"He's smarter than you think he is.... He does more homework than you give him credit for doing.... He's always challenging the staff and those around him to counsel him....
"I've never seen him uptight. He has a great ability to put things in perspective. He has a good vision of where he wants to take us.... He also has a great sense of humor. He tells stories. And he likes to joke....
"He loves sports. He reads the sports page before he reads the front page.... He seldom loses his temper. I've seen him frustrated, but not angry....
"He's an early-to-bed, early-to-rise individual, unlike his predecessor, who was late to bed and late to rise. The White House structure would be different under George W. because of this....
"He's respectful of people's schedules. He is punctual. He wants things to be on time....
"He is very decisive. When he makes a decision he makes it.... He takes papers home and is ready to argue about them in the morning. He is very efficient in the use of his time at meetings."
Andy Card obviously likes his boss. But he makes a point of asserting that he isn't - and doesn't want to be - the president's friend. He says he worked closely with George W. during the last GOP national convention, but that it was on a professional, not a personal basis. It was there, he said, that he got valuable insights into how Mr. Bush governed in Texas and, therefore, how he would want his White House set up.
"I work very hard," says Mr. Card, "to have the president's confidence, but not to be his friend - because he has to have the courage to fire me when I'm not doing the job well. And I've watched too many chiefs of staff linger too long in their jobs because they became the president's friend."

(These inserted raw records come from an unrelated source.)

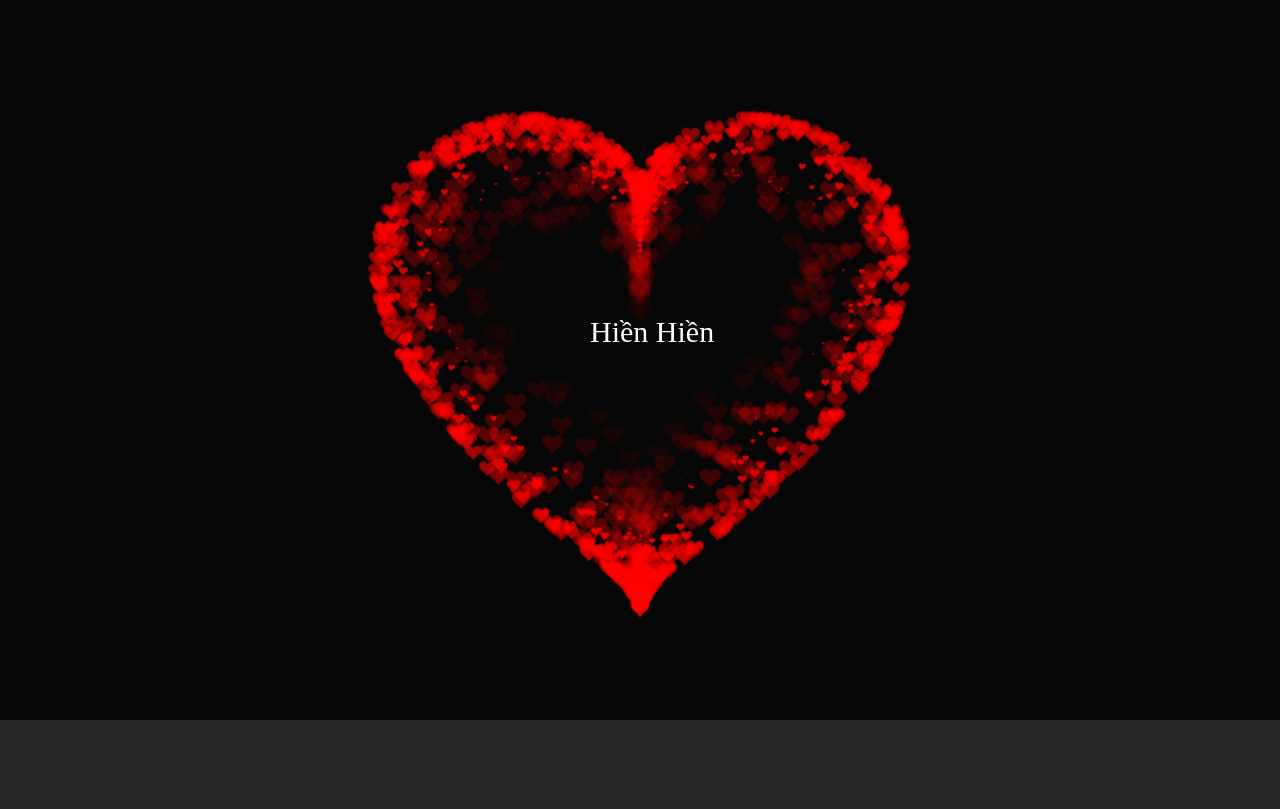
Repository: OanhBuonNgu/git_test
Page: index.html
An editor plug-in stored every save of this project. The page is shown before and after the next save, followed by the edit.
The browser window is 1280 px wide. The pictures show the whole page.

Above is the page before, as saved 2022-11-13 21:43:54.

### index.html
<!DOCTYPE html>
<html lang="en">

<HEAD>
    <meta charset="UTF-8">
    <meta http-equiv="X-UA-Compatible" content="IE=edge">
    <meta name="viewport" content="width=device-width, initial-scale=1.0">
    <title>Design By Nguyễn Đình Oanh</title>
    <link rel="stylesheet" href="style.css">
    <style>
        html,
        body {
            height: 100%;
            padding: 0;
            margin: 0;
            background: rgba(0, 0, 0, 0.851);
        }

        canvas {
            position: absolute;
            width: 100%;
            height: 100%;
        }
    </style>
</HEAD>

<BODY>
    <div class="container">
        <div class="box">
            <div style="color:rgb(255, 255, 255);position:absolute;top: 330px;left:450px;font-size:30px;z-index: 1;">Hiền Hiền</div>
            <canvas id="pinkboard"></canvas>
        </div>
        <script>
            var settings = {
                particles: {
                    length: 1200,
                    duration: 2,
                    velocity: 150,
                    effect: -1.2,
                    size: 20,
                },
            };
            /*
             */
            (function() {
                var b = 0;
                var c = ["ms", "moz", "webkit", "o"];
                for (var a = 0; a < c.length && !window.requestAnimationFrame; ++a) {
                    window.requestAnimationFrame = window[c[a] + "RequestAnimationFrame"];
                    window.cancelAnimationFrame = window[c[a] + "CancelAnimationFrame"] || window[c[a] + "CancelRequestAnimationFrame"]
                }
                if (!window.requestAnimationFrame) {
                    window.requestAnimationFrame = function(h, e) {
                        var d = new Date().getTime();
                        var f = Math.max(0, 50 - (d - b));
                        var g = window.setTimeout(function() {
                            h(d + f)
                        }, f);
                        b = d + f;
                        return g
                    }
                }
                if (!window.cancelAnimationFrame) {
                    window.cancelAnimationFrame = function(d) {
                        clearTimeout(d)
                    }
                }
            }());
            /*
             * Point class
             */
            var Point = (function() {
                function Point(x, y) {
                    this.x = (typeof x !== 'undefined') ? x : 0;
                    this.y = (typeof y !== 'undefined') ? y : 0;
                }
                Point.prototype.clone = function() {
                    return new Point(this.x, this.y);
                };
                Point.prototype.length = function(length) {
                    if (typeof length == 'undefined')
                        return Math.sqrt(this.x * this.x + this.y * this.y);
                    this.normalize();
                    this.x *= length;
                    this.y *= length;
                    return this;
                };
                Point.prototype.normalize = function() {
                    var length = this.length();
                    this.x /= length;
                    this.y /= length;
                    return this;
                };
                return Point;
            })();
            /*
             * Particle class
             */
            var Particle = (function() {
                function Particle() {
                    this.position = new Point();
                    this.velocity = new Point();
                    this.acceleration = new Point();
                    this.age = 0;
                }
                Particle.prototype.initialize = function(x, y, dx, dy) {
                    this.position.x = x;
                    this.position.y = y;
                    this.velocity.x = dx;
                    this.velocity.y = dy;
                    this.acceleration.x = dx * settings.particles.effect;
                    this.acceleration.y = dy * settings.particles.effect;
                    this.age = 0;
                };
                Particle.prototype.update = function(deltaTime) {
                    this.position.x += this.velocity.x * deltaTime;
                    this.position.y += this.velocity.y * deltaTime;
                    this.velocity.x += this.acceleration.x * deltaTime;
                    this.velocity.y += this.acceleration.y * deltaTime;
                    this.age += deltaTime;
                };
                Particle.prototype.draw = function(context, image) {
                    function ease(t) {
                        return (--t) * t * t + 1;
                    }
                    var size = image.width * ease(this.age / settings.particles.duration);
                    context.globalAlpha = 1 - this.age / settings.particles.duration;
                    context.drawImage(image, this.position.x - size / 2, this.position.y - size / 2, size, size);
                };
                return Particle;
            })();
            /*
             * ParticlePool class
             */
            var ParticlePool = (function() {
                var particles,
                    firstActive = 0,
                    firstFree = 0,
                    duration = settings.particles.duration;

                function ParticlePool(length) {
                    // create and populate particle pool
                    particles = new Array(length);
                    for (var i = 0; i < particles.length; i++)
                        particles[i] = new Particle();
                }
                ParticlePool.prototype.add = function(x, y, dx, dy) {
                    particles[firstFree].initialize(x, y, dx, dy);

                    // handle circular queue
                    firstFree++;
                    if (firstFree == particles.length) firstFree = 0;
                    if (firstActive == firstFree) firstActive++;
                    if (firstActive == particles.length) firstActive = 0;
                };
                ParticlePool.prototype.update = function(deltaTime) {
                    var i;

                    // update active particles
                    if (firstActive < firstFree) {
                        for (i = firstActive; i < firstFree; i++)
                            particles[i].update(deltaTime);
                    }
                    if (firstFree < firstActive) {
                        for (i = firstActive; i < particles.length; i++)
                            particles[i].update(deltaTime);
                        for (i = 0; i < firstFree; i++)
                            particles[i].update(deltaTime);
                    }

                    // remove inactive particles
                    while (particles[firstActive].age >= duration && firstActive != firstFree) {
                        firstActive++;
                        if (firstActive == particles.length) firstActive = 0;
                    }


                };
                ParticlePool.prototype.draw = function(context, image) {
                    // draw active particles
                    if (firstActive < firstFree) {
                        for (i = firstActive; i < firstFree; i++)
                            particles[i].draw(context, image);
                    }
                    if (firstFree < firstActive) {
                        for (i = firstActive; i < particles.length; i++)
                            particles[i].draw(context, image);
                        for (i = 0; i < firstFree; i++)
                            particles[i].draw(context, image);
                    }
                };
                return ParticlePool;
            })();
            /*
             * Putting it all together
             */
            (function(canvas) {
                var context = canvas.getContext('2d'),
                    particles = new ParticlePool(settings.particles.length),
                    particleRate = settings.particles.length / settings.particles.duration, // particles/sec
                    time;

                // get point on heart with -PI <= t <= PI
                function pointOnHeart(t) {
                    return new Point(
                        160 * Math.pow(Math.sin(t), 3),
                        130 * Math.cos(t) - 50 * Math.cos(2 * t) - 20 * Math.cos(3 * t) - 10 * Math.cos(4 * t) + 25
                    );
                }

                // creating the particle image using a dummy canvas
                var image = (function() {
                    var canvas = document.createElement('canvas'),
                        context = canvas.getContext('2d');
                    canvas.width = settings.particles.size;
                    canvas.height = settings.particles.size;
                    // helper function to create the path
                    function to(t) {
                        var point = pointOnHeart(t);
                        point.x = settings.particles.size / 2 + point.x * settings.particles.size / 350;
                        point.y = settings.particles.size / 2 - point.y * settings.particles.size / 350;
                        return point;
                    }
                    // create the path
                    context.beginPath();
                    var t = -Math.PI;
                    var point = to(t);
                    context.moveTo(point.x, point.y);
                    while (t < Math.PI) {
                        t += 0.05; // baby steps!
                        point = to(t);
                        context.lineTo(point.x, point.y);
                    }
                    context.closePath();
                    // create the fill
                    context.fillStyle = '#FF0000';
                    context.fill();
                    // create the image
                    var image = new Image();
                    image.src = canvas.toDataURL('');
                    return image;
                })();

                // render that thing!
                function render() {
                    // next animation frame
                    requestAnimationFrame(render);

                    // update time
                    var newTime = new Date().getTime() / 900,
                        deltaTime = newTime - (time || newTime);
                    time = newTime;

                    // clear canvas
                    context.clearRect(0, 0, canvas.width, canvas.height);

                    // create new particles
                    var amount = particleRate * deltaTime;
                    for (var i = 0; i < amount; i++) {
                        var pos = pointOnHeart(Math.PI - 2 * Math.PI * Math.random());
                        var dir = pos.clone().length(settings.particles.velocity);
                        particles.add(canvas.width / 2 + pos.x, canvas.height / 2 - pos.y, dir.x, -dir.y);
                    }

                    // update and draw particles
                    particles.update(deltaTime);
                    particles.draw(context, image);
                }

                // handle (re-)sizing of the canvas
                function onResize() {
                    canvas.width = canvas.clientWidth;
                    canvas.height = canvas.clientHeight;
                }
                window.onresize = onResize;

                // delay rendering bootstrap
                setTimeout(function() {
                    onResize();
                    render();
                }, 10);
            })(document.getElementById('pinkboard'));
        </script>
    </div>

</BODY>

</HTML>

### style.css
body {
    display: flex;
    justify-content: center;
    align-items: center;
    background: #2c3e50
}

.box {
    width: 1000px;
    position: absolute;
    top: 50%;
    left: 50%;
    transform: translate(-50%, -50%);
    display: flex;
    flex-direction: column;
}

#pinkboard {
    position: relative;
    margin: auto;
    height: 750px;
    width: 750px;
    animation: animate 1.2s infinite;
}

#pinkboard:before,
#pinkboard:after {
    content: '';
    position: absolute;
    background: #000000;
    width: 100px;
    height: 160px;
    border-top-left-radius: 50px;
    border-top-right-radius: 50px;
}

#pinkboard:before {
    left: 100px;
    transform: rotate(-45deg);
    transform-origin: 0 100%;
    box-shadow: 0 14px 28px rgba(0, 0, 0, 0.25), 0 10px 10px rgba(0, 0, 0, 0.22);
}

#pinkboard:after {
    left: 0;
    transform: rotate(45deg);
    transform-origin: 100% 100%;
}

@keyframes animate {
    0% {
        transform: scale(1);
    }
    20% {
        transform: scale(1.2);
    }
    30% {
        transform: scale(1.3);
    }
    40% {
        transform: scale(1.4);
    }
    50% {
        transform: scale(1.5);
    }
    60% {
        transform: scale(1.4);
    }
    80% {
        transform: scale(1.2);
    }
    100% {
        transform: scale(1);
    }
}

After the next save:
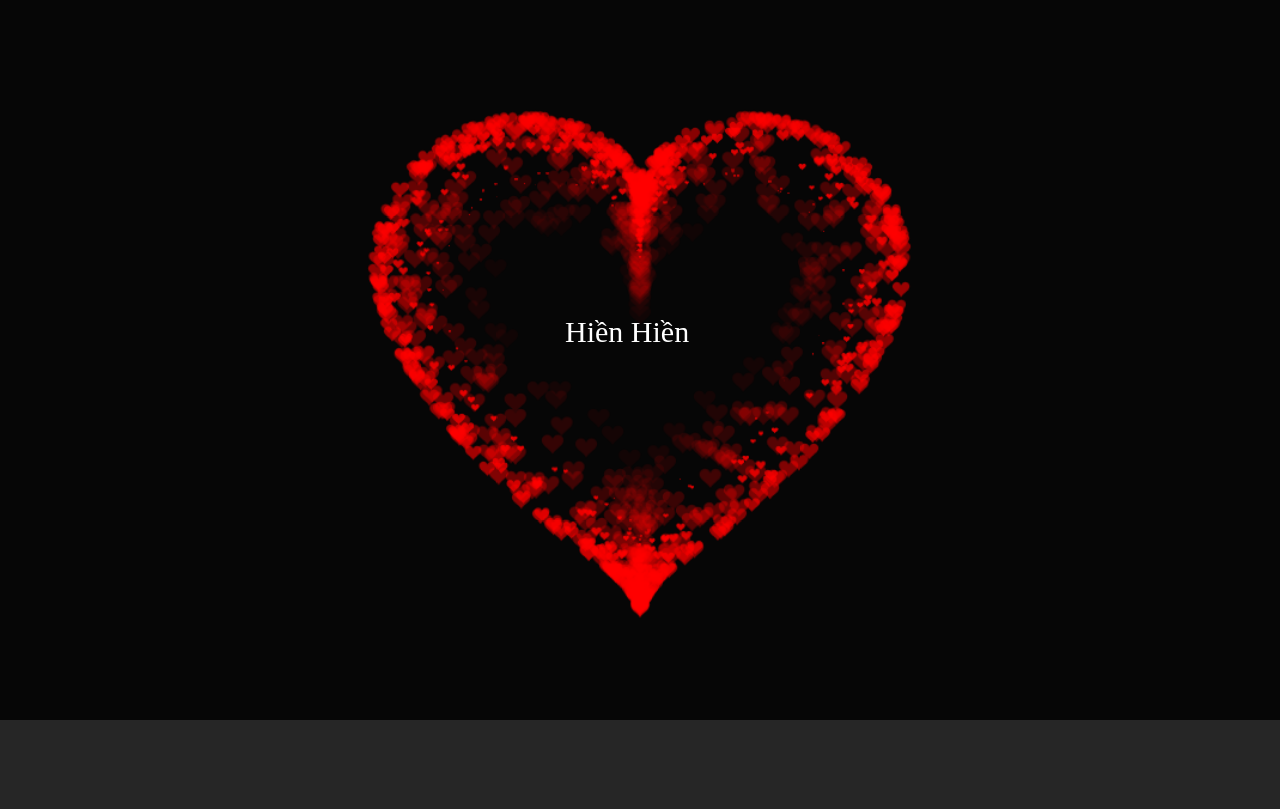
Saved 7 s later.
--- a/index.html
+++ b/index.html
@@ -27,7 +27,7 @@
 <BODY>
     <div class="container">
         <div class="box">
-            <div style="color:rgb(255, 255, 255);position:absolute;top: 330px;left:450px;font-size:30px;z-index: 1;">Hiền Hiền</div>
+            <div style="color:rgb(255, 255, 255);position:absolute;top: 330px;left:425px;font-size:30px;z-index: 1;">Hiền Hiền</div>
             <canvas id="pinkboard"></canvas>
         </div>
         <script>
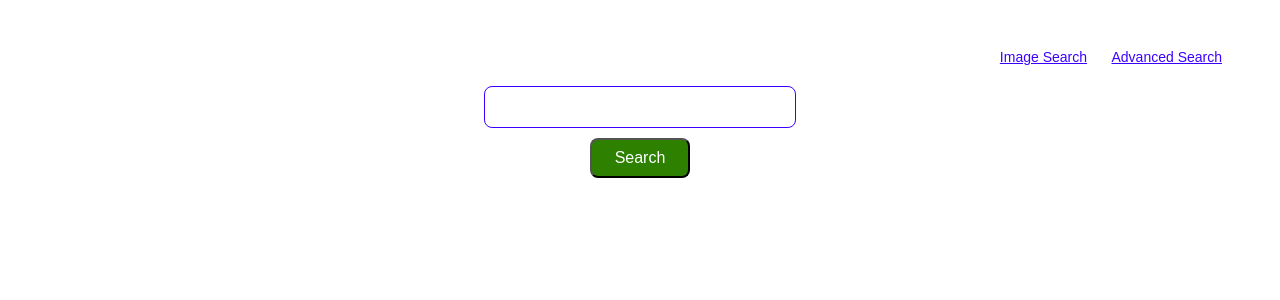
Repository: lyutok/cs50-search-project
Page: google.html
The author's editor kept a copy of each file at every save. The page is drawn from the files as they stood at one save, then again after the next save.
The browser window is 1280 px wide. The pictures show the whole page.
The style sheet was rebuilt from its Sass, Less or Tailwind sources for each picture, by a compiler version that may differ from the author's.

Above is the page before, as saved 2025-07-05 19:21:35.

After the next save:
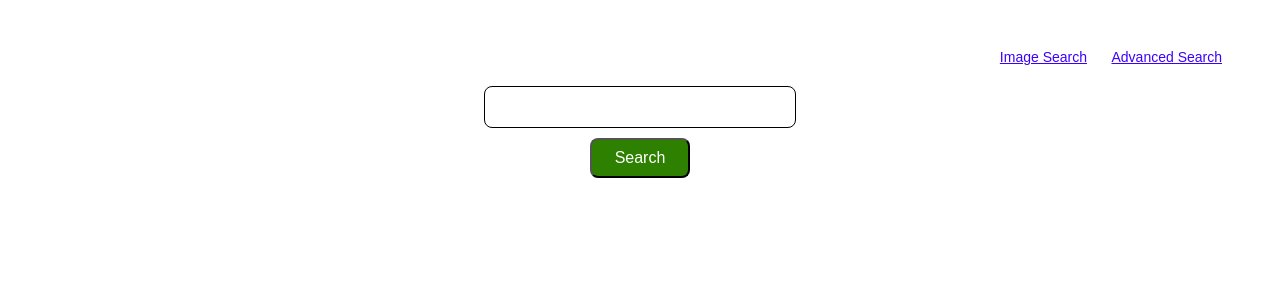
Saved 52 s later.
--- a/styles.scss
+++ b/styles.scss
@@ -21,7 +21,7 @@ input {
     width: 300px;
     height: 30px;
     border-radius: 8px;
-    border: 1px solid $color;
+    border: 1px solid;
     padding: 5px;
     font-size: 16px;
 }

Card has had front-row views of previous White House staffs, first as staff member under President Reagan and his Jim Baker-Ed Meese-Mike Deaver troika, and then as the first President Bush's deputy to Chief of Staff John Sununu.
A reporter broke in with this comment when Card mentioned his work with Sununu: "He was a tough chief of staff, wasn't he?"
"Let's put it this way," Card said. "He was quite a challenge."
This response drew laughter from an audience of some 50 journalists, who seemed to be enjoying this inside look at how the White House works under this new president.
"I love John Sununu," Card went on to say. "He is the smartest politician ever - and he will tell you that." (More laughter.) "It was a very interesting White House where structure meant less than it had in any of my experiences in the White House."
Asked what chief of staff he had modeled himself after, Card said, "None." But then he added, "Jim Baker served President Reagan extremely well. And Howard Baker served President Reagan very, very well, during an extremely challenging period...."
Card said he had "become a student of White House structures since Eisenhower," but that he had organized this White House to reflect the personality and style of George W. Bush.
"How do you see your own job?" someone asked Card.
"I am a staffer," he said. "The job of a chief of staff is to complement - spelled with an 'e,' and not compliment with an 'i' - the president. There have been too many chiefs of staff over the years who have complimented their presidents with an 'i': 'It's a wonderful tie, Mr. President.' 'That was a great speech, Mr. President.' I try to complement with an 'e.' In fact, I think that every chief of staff should complement the leadership style of the president."
Whether a chief of staff is successful or not, Card said, "is determined a lot by the times. I hope I am the right chief of staff, for the right president, at the right time. But the times will change, and I might not be the right chief of staff in a different time."
(c) Copyright 2001. The Christian Science Monitor